A typical example of the way people's requirements come in layers is the way problems are handled. Some sponsors want to hear about any significant problem as soon as it occurs and others just want to hear from you when the project is completed with a turnkey solution. Some are looking to impress their peers with a big budget production, while others want a cheap and quick solution to their business problem.
Another example, and one of the most common problems in large corporate project environments, is the tension between development cost and time versus the IT department;'s desire to keep their infrastructure secure and manageable. If you don't address this, often unspoken, requirement early on you and your stakeholders will no doubt be wondering what hit them when the IT time and costs estimates come in.

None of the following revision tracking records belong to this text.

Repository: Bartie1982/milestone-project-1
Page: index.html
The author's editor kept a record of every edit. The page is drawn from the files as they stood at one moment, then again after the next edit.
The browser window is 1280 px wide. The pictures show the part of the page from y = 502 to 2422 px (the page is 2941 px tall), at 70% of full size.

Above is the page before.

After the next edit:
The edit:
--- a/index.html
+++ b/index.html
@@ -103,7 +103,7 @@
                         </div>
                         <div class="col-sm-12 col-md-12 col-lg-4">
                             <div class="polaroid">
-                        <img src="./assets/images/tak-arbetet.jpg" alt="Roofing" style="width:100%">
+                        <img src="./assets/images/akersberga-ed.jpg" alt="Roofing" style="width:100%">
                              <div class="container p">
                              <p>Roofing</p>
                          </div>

You need to communicate with your stakeholders and know what experiences they are looking for and manage to both sets of requirements. To do this you'll need to know both who your stakeholders are and what their agendas are.
At this point I'll refer to the Tom Peters Brand You concept and to Noriaki Kano's ideas about understanding requirements for the "how to" bit; you need to use your interpersonal skills in getting people to trust you enough to tell you what their real hopes and fears are, and discuss what you can do for them. When discussing their requirements people often focus on the functional must haves (in the parlance of marketers - the steak) - but you need to step beyond those and find out what will really get people excited from your project (the sizzle.)
And then re-inforce Brand You by doing what it takes to deliver on your promises.